_Description of the task_: Lines holding the string "against": copy each one from the listing below.

_Data supplied_:
━━━━━━━━━━━━━━━━━━━━

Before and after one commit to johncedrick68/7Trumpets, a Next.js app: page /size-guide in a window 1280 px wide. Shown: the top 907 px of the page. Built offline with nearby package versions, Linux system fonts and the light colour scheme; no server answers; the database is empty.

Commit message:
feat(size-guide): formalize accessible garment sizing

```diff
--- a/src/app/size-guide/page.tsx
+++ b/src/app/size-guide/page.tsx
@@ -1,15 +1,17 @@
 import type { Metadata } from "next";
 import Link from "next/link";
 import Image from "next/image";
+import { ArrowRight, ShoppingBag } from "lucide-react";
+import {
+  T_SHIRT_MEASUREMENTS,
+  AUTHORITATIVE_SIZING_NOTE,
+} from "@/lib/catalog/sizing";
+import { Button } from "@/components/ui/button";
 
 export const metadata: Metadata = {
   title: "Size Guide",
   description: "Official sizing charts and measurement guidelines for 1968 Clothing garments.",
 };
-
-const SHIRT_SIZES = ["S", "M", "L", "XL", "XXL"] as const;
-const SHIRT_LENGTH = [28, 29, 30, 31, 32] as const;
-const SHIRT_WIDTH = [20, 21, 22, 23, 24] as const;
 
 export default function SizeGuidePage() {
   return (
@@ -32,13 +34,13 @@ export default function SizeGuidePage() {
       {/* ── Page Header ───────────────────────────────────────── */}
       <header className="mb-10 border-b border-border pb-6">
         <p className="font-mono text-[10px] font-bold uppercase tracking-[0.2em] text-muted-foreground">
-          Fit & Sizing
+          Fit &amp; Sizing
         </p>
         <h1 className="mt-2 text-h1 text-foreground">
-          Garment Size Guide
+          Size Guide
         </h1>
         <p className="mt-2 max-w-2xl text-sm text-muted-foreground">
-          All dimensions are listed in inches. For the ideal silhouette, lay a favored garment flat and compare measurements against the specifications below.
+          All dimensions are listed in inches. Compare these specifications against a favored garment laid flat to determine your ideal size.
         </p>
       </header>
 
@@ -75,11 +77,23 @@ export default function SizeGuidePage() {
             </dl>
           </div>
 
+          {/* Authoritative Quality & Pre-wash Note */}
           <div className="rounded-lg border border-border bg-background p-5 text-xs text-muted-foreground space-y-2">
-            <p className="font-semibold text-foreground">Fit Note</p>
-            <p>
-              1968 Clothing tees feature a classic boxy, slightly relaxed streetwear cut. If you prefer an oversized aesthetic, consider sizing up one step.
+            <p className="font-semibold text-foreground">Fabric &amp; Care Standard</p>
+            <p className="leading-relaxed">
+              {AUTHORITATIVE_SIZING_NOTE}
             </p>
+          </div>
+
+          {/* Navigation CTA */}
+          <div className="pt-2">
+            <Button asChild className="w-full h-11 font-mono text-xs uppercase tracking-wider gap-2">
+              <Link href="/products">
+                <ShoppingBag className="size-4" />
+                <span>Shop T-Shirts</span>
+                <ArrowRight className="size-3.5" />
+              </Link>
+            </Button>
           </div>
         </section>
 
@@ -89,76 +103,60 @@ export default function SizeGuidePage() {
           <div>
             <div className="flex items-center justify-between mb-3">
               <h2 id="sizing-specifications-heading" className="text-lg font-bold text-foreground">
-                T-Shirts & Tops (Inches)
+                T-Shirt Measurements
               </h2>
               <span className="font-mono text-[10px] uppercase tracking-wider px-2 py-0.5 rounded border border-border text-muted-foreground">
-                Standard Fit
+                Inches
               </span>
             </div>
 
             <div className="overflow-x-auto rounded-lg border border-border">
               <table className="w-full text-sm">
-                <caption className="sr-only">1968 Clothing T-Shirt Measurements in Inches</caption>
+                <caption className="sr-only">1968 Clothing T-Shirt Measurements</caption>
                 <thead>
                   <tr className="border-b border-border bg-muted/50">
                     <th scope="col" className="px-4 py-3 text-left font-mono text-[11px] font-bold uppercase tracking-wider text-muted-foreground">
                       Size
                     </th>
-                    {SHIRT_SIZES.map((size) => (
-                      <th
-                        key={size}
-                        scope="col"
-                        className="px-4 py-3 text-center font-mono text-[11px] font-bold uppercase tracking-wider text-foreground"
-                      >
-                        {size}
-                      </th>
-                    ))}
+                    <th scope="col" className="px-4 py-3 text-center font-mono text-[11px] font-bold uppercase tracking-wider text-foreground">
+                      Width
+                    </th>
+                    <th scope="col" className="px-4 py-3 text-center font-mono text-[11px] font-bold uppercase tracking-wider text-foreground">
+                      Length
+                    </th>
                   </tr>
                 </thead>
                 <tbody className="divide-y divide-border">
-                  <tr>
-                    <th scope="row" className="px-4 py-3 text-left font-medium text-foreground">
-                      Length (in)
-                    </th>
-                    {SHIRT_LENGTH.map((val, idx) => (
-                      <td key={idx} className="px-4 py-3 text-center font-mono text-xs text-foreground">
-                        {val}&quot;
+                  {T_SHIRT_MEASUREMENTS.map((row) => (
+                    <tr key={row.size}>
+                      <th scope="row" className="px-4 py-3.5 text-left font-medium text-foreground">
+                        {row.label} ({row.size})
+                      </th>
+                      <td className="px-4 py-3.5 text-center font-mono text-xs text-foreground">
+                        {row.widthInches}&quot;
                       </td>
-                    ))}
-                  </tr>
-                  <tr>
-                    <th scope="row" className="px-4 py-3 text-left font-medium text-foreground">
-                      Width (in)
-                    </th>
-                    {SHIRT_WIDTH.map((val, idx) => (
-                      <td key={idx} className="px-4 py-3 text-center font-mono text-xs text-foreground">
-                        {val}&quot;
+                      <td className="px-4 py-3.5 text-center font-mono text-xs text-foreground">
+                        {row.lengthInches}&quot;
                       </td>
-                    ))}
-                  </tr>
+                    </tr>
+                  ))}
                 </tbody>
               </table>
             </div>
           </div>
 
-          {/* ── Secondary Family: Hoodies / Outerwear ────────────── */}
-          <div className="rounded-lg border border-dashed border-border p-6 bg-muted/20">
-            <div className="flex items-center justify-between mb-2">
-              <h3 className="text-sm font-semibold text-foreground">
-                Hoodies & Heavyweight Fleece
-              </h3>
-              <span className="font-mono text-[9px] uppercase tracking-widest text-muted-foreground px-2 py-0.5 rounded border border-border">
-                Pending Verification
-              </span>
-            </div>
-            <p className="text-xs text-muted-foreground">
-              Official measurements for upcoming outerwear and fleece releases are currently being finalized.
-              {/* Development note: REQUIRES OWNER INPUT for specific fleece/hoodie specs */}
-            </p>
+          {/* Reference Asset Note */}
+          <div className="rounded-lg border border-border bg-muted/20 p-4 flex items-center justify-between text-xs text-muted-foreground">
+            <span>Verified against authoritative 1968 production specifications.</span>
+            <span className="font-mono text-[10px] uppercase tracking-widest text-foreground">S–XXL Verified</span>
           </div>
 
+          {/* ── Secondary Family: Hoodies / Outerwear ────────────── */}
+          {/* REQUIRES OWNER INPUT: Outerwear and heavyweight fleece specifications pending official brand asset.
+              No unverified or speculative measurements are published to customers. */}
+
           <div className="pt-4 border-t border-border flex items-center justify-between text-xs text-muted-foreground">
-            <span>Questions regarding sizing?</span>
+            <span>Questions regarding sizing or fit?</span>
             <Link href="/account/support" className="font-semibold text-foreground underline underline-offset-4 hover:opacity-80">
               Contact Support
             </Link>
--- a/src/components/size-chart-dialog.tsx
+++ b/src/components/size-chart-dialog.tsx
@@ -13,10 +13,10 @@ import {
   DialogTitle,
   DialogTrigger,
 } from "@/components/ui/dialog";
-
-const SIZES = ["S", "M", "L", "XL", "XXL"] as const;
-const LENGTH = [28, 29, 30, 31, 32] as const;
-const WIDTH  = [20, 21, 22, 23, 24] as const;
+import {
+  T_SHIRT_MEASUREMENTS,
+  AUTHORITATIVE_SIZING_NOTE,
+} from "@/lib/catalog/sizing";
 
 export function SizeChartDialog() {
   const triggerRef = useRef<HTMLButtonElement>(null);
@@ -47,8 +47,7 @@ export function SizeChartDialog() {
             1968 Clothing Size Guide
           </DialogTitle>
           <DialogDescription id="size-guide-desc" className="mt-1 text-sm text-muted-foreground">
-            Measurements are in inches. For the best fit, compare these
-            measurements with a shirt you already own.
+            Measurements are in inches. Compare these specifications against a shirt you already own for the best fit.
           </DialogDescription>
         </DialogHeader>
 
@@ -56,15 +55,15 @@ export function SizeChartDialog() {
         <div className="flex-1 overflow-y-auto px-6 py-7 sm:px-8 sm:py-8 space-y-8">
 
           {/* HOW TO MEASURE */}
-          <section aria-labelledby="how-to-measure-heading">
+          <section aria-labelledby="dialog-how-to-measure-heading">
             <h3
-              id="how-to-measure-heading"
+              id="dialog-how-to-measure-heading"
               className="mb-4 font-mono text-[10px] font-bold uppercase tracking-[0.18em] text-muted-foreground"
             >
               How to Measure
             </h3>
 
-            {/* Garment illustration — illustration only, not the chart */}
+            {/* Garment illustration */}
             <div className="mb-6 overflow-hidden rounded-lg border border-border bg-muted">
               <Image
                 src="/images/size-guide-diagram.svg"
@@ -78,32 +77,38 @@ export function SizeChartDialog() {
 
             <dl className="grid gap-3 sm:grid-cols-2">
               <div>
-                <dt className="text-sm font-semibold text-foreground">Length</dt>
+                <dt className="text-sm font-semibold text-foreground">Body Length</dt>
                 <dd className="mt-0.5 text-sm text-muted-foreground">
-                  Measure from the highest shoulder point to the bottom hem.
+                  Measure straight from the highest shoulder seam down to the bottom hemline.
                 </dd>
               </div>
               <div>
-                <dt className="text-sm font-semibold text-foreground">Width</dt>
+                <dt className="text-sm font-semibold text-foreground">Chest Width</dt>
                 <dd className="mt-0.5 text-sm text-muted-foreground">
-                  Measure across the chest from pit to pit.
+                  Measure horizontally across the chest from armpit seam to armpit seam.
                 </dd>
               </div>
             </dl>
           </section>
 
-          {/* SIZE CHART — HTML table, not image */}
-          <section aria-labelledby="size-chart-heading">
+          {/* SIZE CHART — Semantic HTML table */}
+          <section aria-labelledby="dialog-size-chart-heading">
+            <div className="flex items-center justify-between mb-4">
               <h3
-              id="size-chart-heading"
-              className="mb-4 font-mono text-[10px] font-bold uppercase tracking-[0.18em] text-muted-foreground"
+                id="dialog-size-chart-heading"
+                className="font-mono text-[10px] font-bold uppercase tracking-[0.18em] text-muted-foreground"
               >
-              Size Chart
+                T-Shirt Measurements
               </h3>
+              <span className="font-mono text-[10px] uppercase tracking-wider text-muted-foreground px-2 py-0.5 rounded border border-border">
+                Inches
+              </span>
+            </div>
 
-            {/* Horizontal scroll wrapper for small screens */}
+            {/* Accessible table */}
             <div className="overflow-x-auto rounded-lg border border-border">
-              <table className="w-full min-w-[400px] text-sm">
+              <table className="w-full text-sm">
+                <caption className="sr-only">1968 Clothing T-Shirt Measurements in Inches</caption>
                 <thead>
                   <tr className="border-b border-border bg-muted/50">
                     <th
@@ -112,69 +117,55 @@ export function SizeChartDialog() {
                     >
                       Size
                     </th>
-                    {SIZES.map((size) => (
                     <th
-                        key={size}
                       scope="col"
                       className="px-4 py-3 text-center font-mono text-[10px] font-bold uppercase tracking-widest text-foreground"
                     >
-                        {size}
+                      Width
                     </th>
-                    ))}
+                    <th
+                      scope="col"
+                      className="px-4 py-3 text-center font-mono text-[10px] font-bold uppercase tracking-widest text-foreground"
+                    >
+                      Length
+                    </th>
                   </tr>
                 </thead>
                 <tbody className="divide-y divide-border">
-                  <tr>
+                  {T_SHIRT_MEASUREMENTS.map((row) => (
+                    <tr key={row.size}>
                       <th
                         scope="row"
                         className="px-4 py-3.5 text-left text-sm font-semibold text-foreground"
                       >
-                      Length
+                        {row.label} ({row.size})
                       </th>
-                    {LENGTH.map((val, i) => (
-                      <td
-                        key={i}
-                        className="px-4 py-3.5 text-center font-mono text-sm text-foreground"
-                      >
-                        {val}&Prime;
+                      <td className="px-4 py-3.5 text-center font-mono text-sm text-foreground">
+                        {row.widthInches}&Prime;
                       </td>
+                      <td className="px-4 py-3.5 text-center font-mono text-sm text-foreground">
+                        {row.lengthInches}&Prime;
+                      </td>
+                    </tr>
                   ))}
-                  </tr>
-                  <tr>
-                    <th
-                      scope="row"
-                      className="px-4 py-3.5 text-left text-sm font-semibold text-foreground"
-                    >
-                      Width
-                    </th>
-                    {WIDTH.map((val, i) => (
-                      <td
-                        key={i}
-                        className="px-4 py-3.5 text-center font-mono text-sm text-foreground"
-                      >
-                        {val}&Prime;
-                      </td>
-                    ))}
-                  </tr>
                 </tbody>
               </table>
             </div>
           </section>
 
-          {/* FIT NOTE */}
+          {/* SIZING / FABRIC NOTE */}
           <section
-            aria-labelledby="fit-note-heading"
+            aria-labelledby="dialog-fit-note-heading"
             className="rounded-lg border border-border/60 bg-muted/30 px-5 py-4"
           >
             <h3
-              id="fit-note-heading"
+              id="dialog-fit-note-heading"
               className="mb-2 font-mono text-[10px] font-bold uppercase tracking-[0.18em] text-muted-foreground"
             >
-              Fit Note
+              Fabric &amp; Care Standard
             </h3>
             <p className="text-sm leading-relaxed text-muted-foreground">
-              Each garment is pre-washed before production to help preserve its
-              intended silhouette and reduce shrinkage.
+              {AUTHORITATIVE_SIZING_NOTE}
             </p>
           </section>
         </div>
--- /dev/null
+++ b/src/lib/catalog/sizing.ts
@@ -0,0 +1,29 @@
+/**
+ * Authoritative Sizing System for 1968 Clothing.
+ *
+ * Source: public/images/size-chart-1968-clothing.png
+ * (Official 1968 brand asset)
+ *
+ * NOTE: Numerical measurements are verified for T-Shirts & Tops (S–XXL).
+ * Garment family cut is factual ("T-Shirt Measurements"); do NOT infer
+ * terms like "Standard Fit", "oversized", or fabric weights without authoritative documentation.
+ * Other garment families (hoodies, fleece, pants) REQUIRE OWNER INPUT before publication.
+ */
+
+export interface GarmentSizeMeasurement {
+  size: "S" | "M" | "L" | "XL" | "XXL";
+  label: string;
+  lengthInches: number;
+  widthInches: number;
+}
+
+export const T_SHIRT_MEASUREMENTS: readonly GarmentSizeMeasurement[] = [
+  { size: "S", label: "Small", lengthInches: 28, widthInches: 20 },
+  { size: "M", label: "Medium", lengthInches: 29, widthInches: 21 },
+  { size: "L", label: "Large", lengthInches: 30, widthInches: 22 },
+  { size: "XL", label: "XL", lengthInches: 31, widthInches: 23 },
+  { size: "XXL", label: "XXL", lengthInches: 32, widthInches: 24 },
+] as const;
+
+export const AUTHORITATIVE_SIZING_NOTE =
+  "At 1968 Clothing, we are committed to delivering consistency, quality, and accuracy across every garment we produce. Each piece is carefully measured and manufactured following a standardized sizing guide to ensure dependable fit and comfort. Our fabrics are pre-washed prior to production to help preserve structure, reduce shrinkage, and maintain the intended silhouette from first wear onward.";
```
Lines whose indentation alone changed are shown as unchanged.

━━━━━━━━━━━━━━━━━━━━

_Answer box_:
-          All dimensions are listed in inches. For the ideal silhouette, lay a favored garment flat and compare measurements against the specifications below.
+          All dimensions are listed in inches. Compare these specifications against a favored garment laid flat to determine your ideal size.
+            <span>Verified against authoritative 1968 production specifications.</span>
+            Measurements are in inches. Compare these specifications against a shirt you already own for the best fit.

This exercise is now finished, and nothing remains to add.